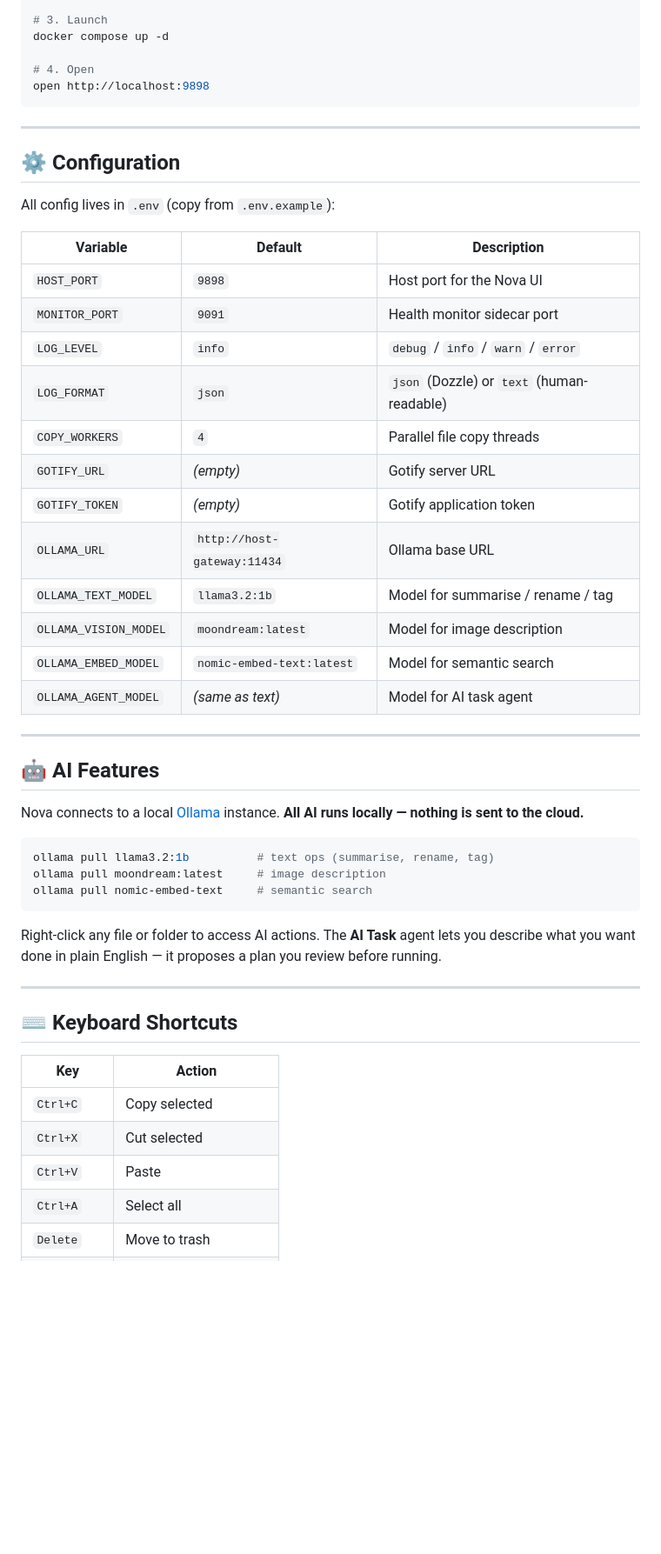
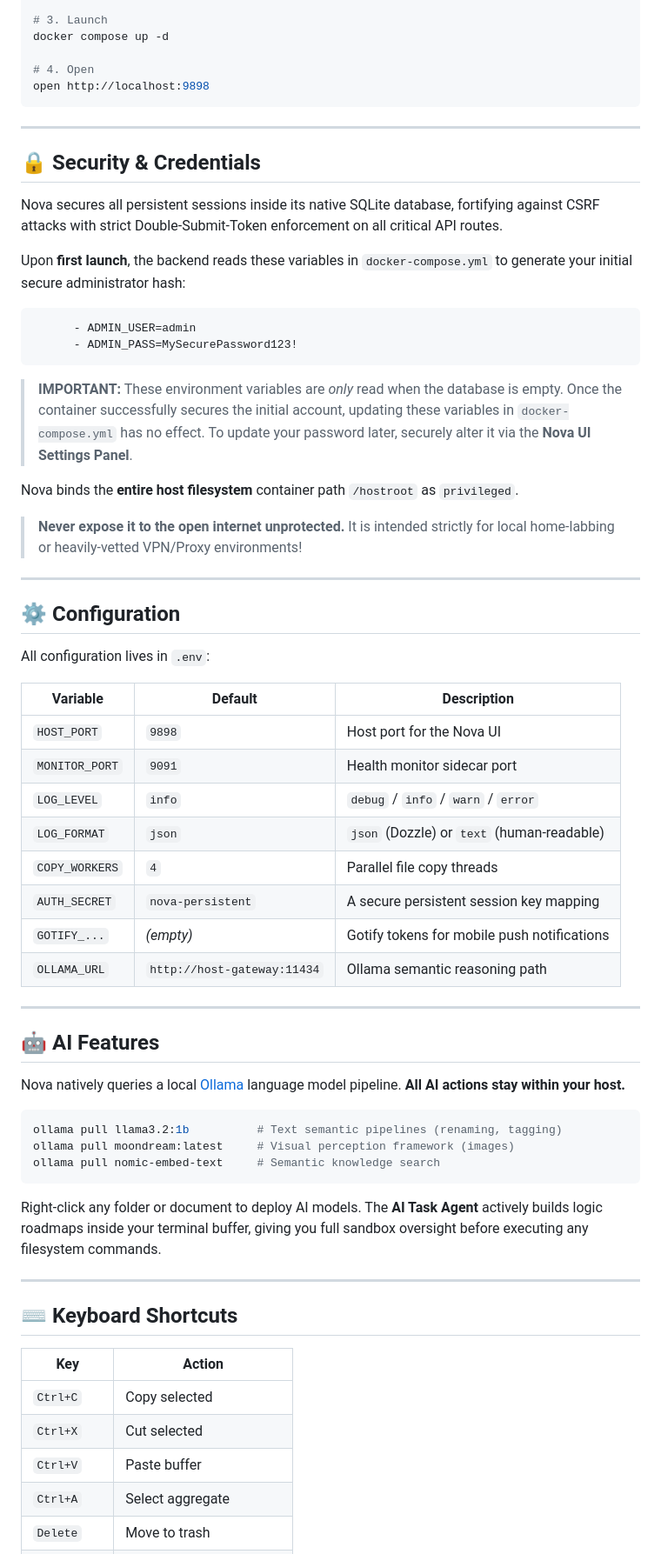
Before and after one commit to just-for-death/nova, a Markdown page: README.md, the part around one of its changes. Shown at 87% size. Rendered like a GitHub page; blank space fills up the shorter version.

Commit message:
docs: update README with refined feature descriptions, security guidelines, and updated architecture documentation.

````diff
--- a/README.md
+++ b/README.md
@@ -82,9 +80,28 @@ open http://localhost:9898
 
 ---
 
+## 🔒 Security & Credentials
+
+Nova secures all persistent sessions inside its native SQLite database, fortifying against CSRF attacks with strict Double-Submit-Token enforcement on all critical API routes.
+
+Upon **first launch**, the backend reads these variables in `docker-compose.yml` to generate your initial secure administrator hash:
+```yaml
+      - ADMIN_USER=admin
+      - ADMIN_PASS=MySecurePassword123!
+```
+
+> **IMPORTANT:**
+> These environment variables are *only* read when the database is empty. Once the container successfully secures the initial account, updating these variables in `docker-compose.yml` has no effect.
+> To update your password later, securely alter it via the **Nova UI Settings Panel**.
+
+Nova binds the **entire host filesystem** container path `/hostroot` as `privileged`.
+> **Never expose it to the open internet unprotected.** It is intended strictly for local home-labbing or heavily-vetted VPN/Proxy environments!
+
+---
+
 ## ⚙️ Configuration
 
-All config lives in `.env` (copy from `.env.example`):
+All configuration lives in `.env`:
 
 | Variable | Default | Description |
 |---|---|---|
@@ -93,27 +110,23 @@ All config lives in `.env` (copy from `.env.example`):
 | `LOG_LEVEL` | `info` | `debug` / `info` / `warn` / `error` |
 | `LOG_FORMAT` | `json` | `json` (Dozzle) or `text` (human-readable) |
 | `COPY_WORKERS` | `4` | Parallel file copy threads |
-| `GOTIFY_URL` | _(empty)_ | Gotify server URL |
-| `GOTIFY_TOKEN` | _(empty)_ | Gotify application token |
-| `OLLAMA_URL` | `http://host-gateway:11434` | Ollama base URL |
-| `OLLAMA_TEXT_MODEL` | `llama3.2:1b` | Model for summarise / rename / tag |
-| `OLLAMA_VISION_MODEL` | `moondream:latest` | Model for image description |
-| `OLLAMA_EMBED_MODEL` | `nomic-embed-text:latest` | Model for semantic search |
-| `OLLAMA_AGENT_MODEL` | _(same as text)_ | Model for AI task agent |
+| `AUTH_SECRET` | `nova-persistent` | A secure persistent session key mapping |
+| `GOTIFY_...` | _(empty)_ | Gotify tokens for mobile push notifications |
+| `OLLAMA_URL` | `http://host-gateway:11434` | Ollama semantic reasoning path |
 
 ---
 
 ## 🤖 AI Features
 
-Nova connects to a local [Ollama](https://ollama.com) instance. **All AI runs locally — nothing is sent to the cloud.**
+Nova natively queries a local [Ollama](https://ollama.com) language model pipeline. **All AI actions stay within your host.**
 
 ```bash
-ollama pull llama3.2:1b          # text ops (summarise, rename, tag)
-ollama pull moondream:latest     # image description
-ollama pull nomic-embed-text     # semantic search
+ollama pull llama3.2:1b          # Text semantic pipelines (renaming, tagging)
+ollama pull moondream:latest     # Visual perception framework (images)
+ollama pull nomic-embed-text     # Semantic knowledge search
 ```
 
-Right-click any file or folder to access AI actions. The **AI Task** agent lets you describe what you want done in plain English — it proposes a plan you review before running.
+Right-click any folder or document to deploy AI models. The **AI Task Agent** actively builds logic roadmaps inside your terminal buffer, giving you full sandbox oversight before executing any filesystem commands.
 
 ---
 
@@ -123,6 +136,6 @@ Right-click any file or folder to access AI actions. The **AI Task** agent lets
 |-----|--------|
 | `Ctrl+C` | Copy selected |
 | `Ctrl+X` | Cut selected |
-| `Ctrl+V` | Paste |
-| `Ctrl+A` | Select all |
+| `Ctrl+V` | Paste buffer |
+| `Ctrl+A` | Select aggregate |
 | `Delete` | Move to trash |
````
Also changed, not shown: other parts of README.md (+20 -48 lines).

== == ==

### [WHAT THIS TASK INVOLVES]
Copy all of the entries verbatim, leaving out any pictures they contain.

### [ANSWER TO THE PROBLEM]
Before and after one commit to just-for-death/nova, a Markdown page: README.md, the part around one of its changes. Shown at 87% size. Rendered like a GitHub page; blank space fills up the shorter version.

Commit message:
docs: update README with refined feature descriptions, security guidelines, and updated architecture documentation.

````diff
--- a/README.md
+++ b/README.md
@@ -82,9 +80,28 @@ open http://localhost:9898
 
 ---
 
+## 🔒 Security & Credentials
+
+Nova secures all persistent sessions inside its native SQLite database, fortifying against CSRF attacks with strict Double-Submit-Token enforcement on all critical API routes.
+
+Upon **first launch**, the backend reads these variables in `docker-compose.yml` to generate your initial secure administrator hash:
+```yaml
+      - ADMIN_USER=admin
+      - ADMIN_PASS=MySecurePassword123!
+```
+
+> **IMPORTANT:**
+> These environment variables are *only* read when the database is empty. Once the container successfully secures the initial account, updating these variables in `docker-compose.yml` has no effect.
+> To update your password later, securely alter it via the **Nova UI Settings Panel**.
+
+Nova binds the **entire host filesystem** container path `/hostroot` as `privileged`.
+> **Never expose it to the open internet unprotected.** It is intended strictly for local home-labbing or heavily-vetted VPN/Proxy environments!
+
+---
+
 ## ⚙️ Configuration
 
-All config lives in `.env` (copy from `.env.example`):
+All configuration lives in `.env`:
 
 | Variable | Default | Description |
 |---|---|---|
@@ -93,27 +110,23 @@ All config lives in `.env` (copy from `.env.example`):
 | `LOG_LEVEL` | `info` | `debug` / `info` / `warn` / `error` |
 | `LOG_FORMAT` | `json` | `json` (Dozzle) or `text` (human-readable) |
 | `COPY_WORKERS` | `4` | Parallel file copy threads |
-| `GOTIFY_URL` | _(empty)_ | Gotify server URL |
-| `GOTIFY_TOKEN` | _(empty)_ | Gotify application token |
-| `OLLAMA_URL` | `http://host-gateway:11434` | Ollama base URL |
-| `OLLAMA_TEXT_MODEL` | `llama3.2:1b` | Model for summarise / rename / tag |
-| `OLLAMA_VISION_MODEL` | `moondream:latest` | Model for image description |
-| `OLLAMA_EMBED_MODEL` | `nomic-embed-text:latest` | Model for semantic search |
-| `OLLAMA_AGENT_MODEL` | _(same as text)_ | Model for AI task agent |
+| `AUTH_SECRET` | `nova-persistent` | A secure persistent session key mapping |
+| `GOTIFY_...` | _(empty)_ | Gotify tokens for mobile push notifications |
+| `OLLAMA_URL` | `http://host-gateway:11434` | Ollama semantic reasoning path |
 
 ---
 
 ## 🤖 AI Features
 
-Nova connects to a local [Ollama](https://ollama.com) instance. **All AI runs locally — nothing is sent to the cloud.**
+Nova natively queries a local [Ollama](https://ollama.com) language model pipeline. **All AI actions stay within your host.**
 
 ```bash
-ollama pull llama3.2:1b          # text ops (summarise, rename, tag)
-ollama pull moondream:latest     # image description
-ollama pull nomic-embed-text     # semantic search
+ollama pull llama3.2:1b          # Text semantic pipelines (renaming, tagging)
+ollama pull moondream:latest     # Visual perception framework (images)
+ollama pull nomic-embed-text     # Semantic knowledge search
 ```
 
-Right-click any file or folder to access AI actions. The **AI Task** agent lets you describe what you want done in plain English — it proposes a plan you review before running.
+Right-click any folder or document to deploy AI models. The **AI Task Agent** actively builds logic roadmaps inside your terminal buffer, giving you full sandbox oversight before executing any filesystem commands.
 
 ---
 
@@ -123,6 +136,6 @@ Right-click any file or folder to access AI actions. The **AI Task** agent lets
 |-----|--------|
 | `Ctrl+C` | Copy selected |
 | `Ctrl+X` | Cut selected |
-| `Ctrl+V` | Paste |
-| `Ctrl+A` | Select all |
+| `Ctrl+V` | Paste buffer |
+| `Ctrl+A` | Select aggregate |
 | `Delete` | Move to trash |
````
Also changed, not shown: other parts of README.md (+20 -48 lines).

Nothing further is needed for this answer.